NOAA is out with their 2018 Arctic Report Card and the news is not good, folks. Issued annually since 2006, the Arctic Report Card is a timely and peer-reviewed source for clear, reliable and concise environmental information on the current state of different components of the Arctic environmental system relative to historical records. "The Report Card is intended for a wide audience, including scientists, teachers, students, decision-makers and the general public interested in the Arctic environment and science."
In this video from SC18 in Dallas, Yan Fisher and Dan McGuan from Red Hat describe the company's powerful software solutions for HPC and Ai workloads. "All supercomputers on the coveted Top500 list run on Linux, a scalable operating system that has matured over the years to run some of the most critical workloads and in many cases has displaced proprietary operating systems in the process. For the past two decades, Red Hat Enterprise Linux has served as the foundation for building software stacks for many supercomputers. We are looking to continue this trend with the next generation of systems that seek to break the exascale threshold."
An IaaS platform can help keep HPC cloud cluster users out of the cluster management business. A new white paper from XTREME-D, "Point and Click HPC: The XTREME-Stargate IaaS Platform", explores how the Stargate platform, that provides a web portal to cluster resources, can increase user efficiency, eliminate cluster administration costs and acts as a “pay-as-you-go” cloud model, simplifying HPC cloud clusters and making them more accessible.
In this video, Torsten Hoefler from ETH Zurich presents: Scientific Benchmarking of Parallel Computing Systems. "Measuring and reporting performance of parallel computers constitutes the basis for scientific advancement of high-performance computing.
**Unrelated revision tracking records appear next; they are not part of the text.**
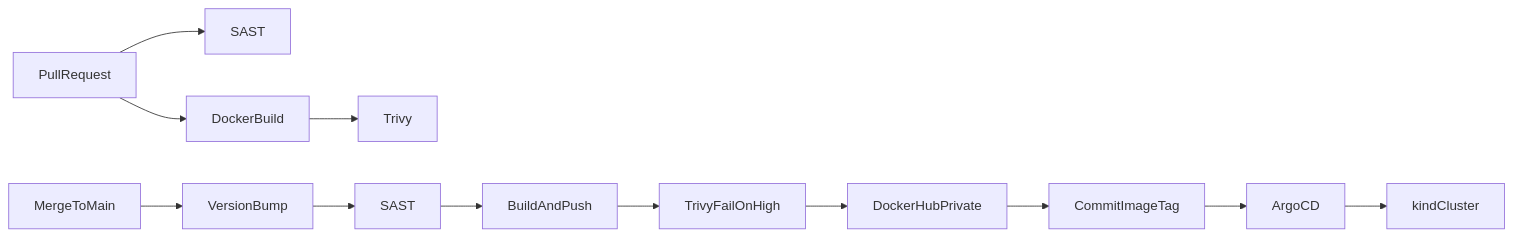
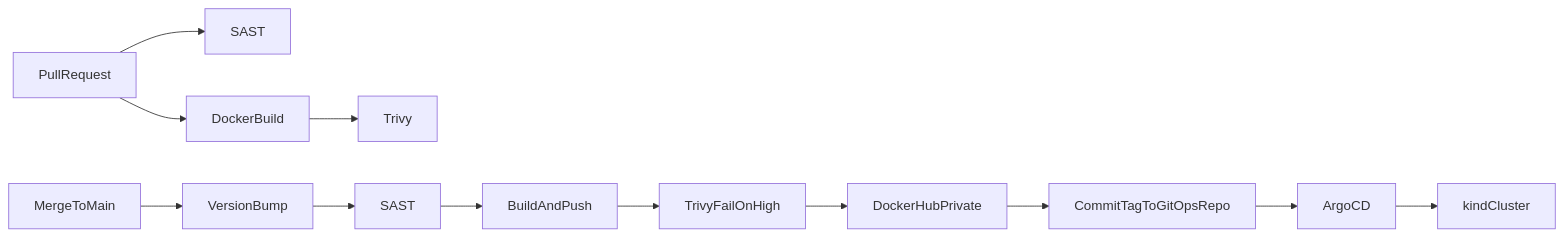
The diagram in README.md (eliranbt-commits/sample-nodejs), drawn with Mermaid before and after one commit. The commit also changed other lines of this file and 4 other files, not shown here.

````diff
--- a/README.md
+++ b/README.md
@@ -44,14 +47,14 @@
 ```mermaid
 flowchart LR
   pr[PullRequest] --> sast[SAST]
   pr --> buildPr[DockerBuild]
   buildPr --> trivyPr[Trivy]
   main[MergeToMain] --> bump[VersionBump]
   bump --> sastMain[SAST]
   sastMain --> build[BuildAndPush]
   build --> trivy[TrivyFailOnHigh]
   trivy --> hub[DockerHubPrivate]
-  hub --> gitops[CommitImageTag]
+  hub --> gitops[CommitTagToGitOpsRepo]
   gitops --> argo[ArgoCD]
   argo --> k8s[kindCluster]
 ```
````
Most scientific reports show performance improvements of new techniques and are thus obliged to ensure reproducibility or at least interpretability. Our investigation of a stratified sample of 120 papers across three top conferences in the field shows that the state of the practice is not sufficient."
With a new upgrade, the University of Birmingham is set to benefit from the largest IBM POWER9 machine learning cluster in the UK, delivering unprecedented performance for AI workloads. Working with OCF, the high-performance compute, the University will integrate a total of 11 IBM POWER9-based IBM Power Systems servers into its existing HPC infrastructure. "With our early deployment of the two IBM POWER9 servers we have seen what is possible. By scaling up, we can keep-pace with the escalating demand and offer the computational capacity and capability to attract leading researchers to the University.”
In this video from SC18 in Dallas, Ziv Kalminovich from VMware describes how the company's powerful virtualization capabilities bring flexibility and performance to HPC workloads. "With VMware, you can capture the benefits of virtualization for HPC workloads while delivering performance that is comparable to bare-metal. Our approach to virtualizing HPC adds a level of flexibility, operational efficiency, agility and security that cannot be achieved in bare-metal environments—enabling faster time to insights and discovery."
Intel has a long history of making important announcements at the annual Supercomputer shows, and this year was no exception. This guest post from Intel covers what new technology was front and center from Intel at SC18, including its Cascade Lake advanced performance processors, Intel Optane Persistent Memory and more. Learn more about these new technologies designed to accelerate the convergence of high-performance computing and AI.
In this video SC18, Jack Wells from ORNL describes how OpenACC enables scientists to port their codes to GPUs and other HPC platforms. "OpenACC, a directive-based high-level parallel programming model, has gained rapid momentum among scientific application users - the key drivers of the specification. The user-friendly programming model has facilitated acceleration of over 130 applications including CAM, ANSYS Fluent, Gaussian, VASP, Synopsys on multiple platforms and is also seen as an entry-level programming model for the top supercomputers (Top500 list) such as Summit, Sunway Taihulight, and Piz Daint. As in previous years, this BoF invites scientists, programmers, and researchers to discuss their experiences in adopting OpenACC for scientific applications, learn about the roadmaps from implementers and the latest developments in the specification."
Today Equus Compute Solutions rolled out its new G2660 2U 2xGPU server, ideal for artificial intelligence and deep learning environments. This GPU platform offers higher performance, reduced rack space requirements, and lower power consumption compared with traditional CPU-centric server platforms. :Our customers have been asking for the flexibility to source GPUs in different ways on high performance servers,” said Lee Abrahamson, CTO of Equus Compute Solutions. “Our GPU servers, such as the G2660 server, are the ideal cost-optimized solutions for a wide range of applications and workloads. At the same time, these innovative platforms provide benefits of scale and volume, component standardization, ease of service logistics, and the means to avoid vendor lock-in.”